An abstraction manual was formulated by D.H. to standardize the coding process. Each person was partnered with another so that all of the coding process was reviewed once over. The papers were analyzed for nine specific pieces of information: outcome, measurement device, method of aggregation, primacy of outcome, whether the outcome was a harm or side effect of an intervention, study design, study type, metric, & sample size. With regards to metric, when an outcome element was implicitly specified, we considered it specified. For example, because quantifying survival is, by definition, measuring time to event, specific metric for survival analysis outcomes was always coded as time to event. For survival, remission, and relapse, measurement device was coded as “N/A” because, other than a calendar, there is no measurement device. For outcomes reported using scales (e.g., NCI-CTC), metric was coded as "value at a time point" unless otherwise specified within the body of the article. When coding sample size for studies including non-pediatric-ALL research, all study participants were counted, including adult patients and pediatric patients with a cancer other than ALL. For the final step in coding, outcomes were grouped into eight domains for analysis: 1) Survival; 2) Mortality; 3) Remission; 4) Relapse; 5) Response to Treatment; 6) Adverse Event; 7) Cognitive Event; 8) Other.

STATA software was used to analyze frequency of appearance of unique outcomes and the specification of the nine outcome elements outlined in the abstraction manual. Unique outcomes were then placed in the eight broad domains listed above and run through STATA to reveal larger trends in reporting.
In order to structure a visual representation and calculate centrality of clinical outcomes in pediatric leukemia, a matrix was constructed. The foundation of this social network was formed using a basis of frequency of connections across outcomes, termed co-occurrences. Each outcome and the number of times it co-occurred with other specific outcomes were recorded in a spreadsheet. Reviewers C.C.W. and W.D.B. produced the network structure with a symmetrically duplicated matrix, ultimately serving to verify the co-occurrences.

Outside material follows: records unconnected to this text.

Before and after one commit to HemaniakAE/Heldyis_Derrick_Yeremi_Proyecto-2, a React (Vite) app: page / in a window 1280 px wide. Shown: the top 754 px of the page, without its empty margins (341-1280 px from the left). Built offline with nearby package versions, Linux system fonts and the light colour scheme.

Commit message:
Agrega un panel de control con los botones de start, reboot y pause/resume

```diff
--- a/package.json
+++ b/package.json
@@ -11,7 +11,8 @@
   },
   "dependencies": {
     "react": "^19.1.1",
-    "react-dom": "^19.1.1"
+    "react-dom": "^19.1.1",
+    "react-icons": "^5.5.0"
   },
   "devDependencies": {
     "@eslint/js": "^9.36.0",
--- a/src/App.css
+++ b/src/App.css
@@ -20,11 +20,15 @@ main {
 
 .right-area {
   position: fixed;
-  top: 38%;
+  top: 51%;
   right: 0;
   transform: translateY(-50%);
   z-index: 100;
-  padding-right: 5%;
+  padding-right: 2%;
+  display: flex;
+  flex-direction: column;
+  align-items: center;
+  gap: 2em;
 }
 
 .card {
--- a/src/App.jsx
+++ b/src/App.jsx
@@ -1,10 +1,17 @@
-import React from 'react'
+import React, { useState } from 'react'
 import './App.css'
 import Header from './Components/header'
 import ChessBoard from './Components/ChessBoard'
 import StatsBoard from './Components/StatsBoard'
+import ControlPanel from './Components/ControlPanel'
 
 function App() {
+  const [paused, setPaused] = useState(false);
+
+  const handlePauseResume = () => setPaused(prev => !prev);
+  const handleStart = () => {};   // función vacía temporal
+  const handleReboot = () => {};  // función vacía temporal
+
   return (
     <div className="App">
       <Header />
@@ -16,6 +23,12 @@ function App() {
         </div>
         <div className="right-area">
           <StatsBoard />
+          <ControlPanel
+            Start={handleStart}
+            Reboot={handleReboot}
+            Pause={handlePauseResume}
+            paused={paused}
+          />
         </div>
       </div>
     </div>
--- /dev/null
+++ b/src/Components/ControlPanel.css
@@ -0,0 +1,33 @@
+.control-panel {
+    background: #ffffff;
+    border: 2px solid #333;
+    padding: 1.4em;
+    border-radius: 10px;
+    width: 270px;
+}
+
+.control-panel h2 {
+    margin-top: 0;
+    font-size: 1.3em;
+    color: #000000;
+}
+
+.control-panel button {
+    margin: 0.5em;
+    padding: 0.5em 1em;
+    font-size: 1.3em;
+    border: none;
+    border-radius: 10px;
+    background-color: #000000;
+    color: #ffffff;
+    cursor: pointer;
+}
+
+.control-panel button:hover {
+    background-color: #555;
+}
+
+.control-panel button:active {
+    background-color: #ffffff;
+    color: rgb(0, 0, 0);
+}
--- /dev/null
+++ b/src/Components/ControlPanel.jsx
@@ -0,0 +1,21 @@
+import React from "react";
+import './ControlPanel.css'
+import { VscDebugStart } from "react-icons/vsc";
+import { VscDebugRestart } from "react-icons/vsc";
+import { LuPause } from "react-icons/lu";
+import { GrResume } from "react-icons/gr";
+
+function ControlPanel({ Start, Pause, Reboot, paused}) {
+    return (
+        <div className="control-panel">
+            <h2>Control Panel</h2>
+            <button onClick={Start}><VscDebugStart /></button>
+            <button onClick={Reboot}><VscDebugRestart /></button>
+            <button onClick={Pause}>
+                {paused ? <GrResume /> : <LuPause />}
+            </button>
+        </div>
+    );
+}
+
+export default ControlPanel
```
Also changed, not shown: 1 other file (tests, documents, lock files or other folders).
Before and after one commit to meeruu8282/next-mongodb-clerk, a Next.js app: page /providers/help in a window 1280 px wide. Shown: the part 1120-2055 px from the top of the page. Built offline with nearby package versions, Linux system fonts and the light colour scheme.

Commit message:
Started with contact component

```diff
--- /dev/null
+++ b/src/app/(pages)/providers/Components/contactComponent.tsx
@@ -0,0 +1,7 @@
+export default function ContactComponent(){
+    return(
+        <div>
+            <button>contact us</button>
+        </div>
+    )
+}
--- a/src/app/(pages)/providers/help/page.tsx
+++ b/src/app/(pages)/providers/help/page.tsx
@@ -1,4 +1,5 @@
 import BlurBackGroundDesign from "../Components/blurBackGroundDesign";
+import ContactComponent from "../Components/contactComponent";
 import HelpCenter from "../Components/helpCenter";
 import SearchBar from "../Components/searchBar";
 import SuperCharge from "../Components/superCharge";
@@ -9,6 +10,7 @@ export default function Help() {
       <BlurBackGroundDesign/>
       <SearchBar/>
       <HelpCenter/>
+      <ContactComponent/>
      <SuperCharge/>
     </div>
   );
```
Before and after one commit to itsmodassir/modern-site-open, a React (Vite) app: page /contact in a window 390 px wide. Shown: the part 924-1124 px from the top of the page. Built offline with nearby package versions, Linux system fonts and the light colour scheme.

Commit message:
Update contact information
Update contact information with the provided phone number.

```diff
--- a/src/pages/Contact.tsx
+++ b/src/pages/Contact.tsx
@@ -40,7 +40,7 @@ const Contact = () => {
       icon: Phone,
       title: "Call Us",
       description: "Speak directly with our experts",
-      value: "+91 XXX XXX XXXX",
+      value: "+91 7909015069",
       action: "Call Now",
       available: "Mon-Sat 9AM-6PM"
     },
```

We imported the network matrix onto UCINET and used Netdraw software. Each outcome was uploaded onto the program in the order of total co-occurrences. Thus, each outcome was sized in increasingly larger nodes, the plots of FIGURE **; the larger the size of the node, then the larger number of total co-occurrences this outcome maintains across outcomes in pediatric acute lymphoblastic leukemia. Next, the spring embedding function was applied to group outcomes around the largest nodes. This was accomplished by grouping less connected outcomes around nodes in a pattern of descending number of co-occurrences until the network became too dense for coherency. Next, a superstructure was formed, according to FIGURE **, which represents the social network architecture of outcomes.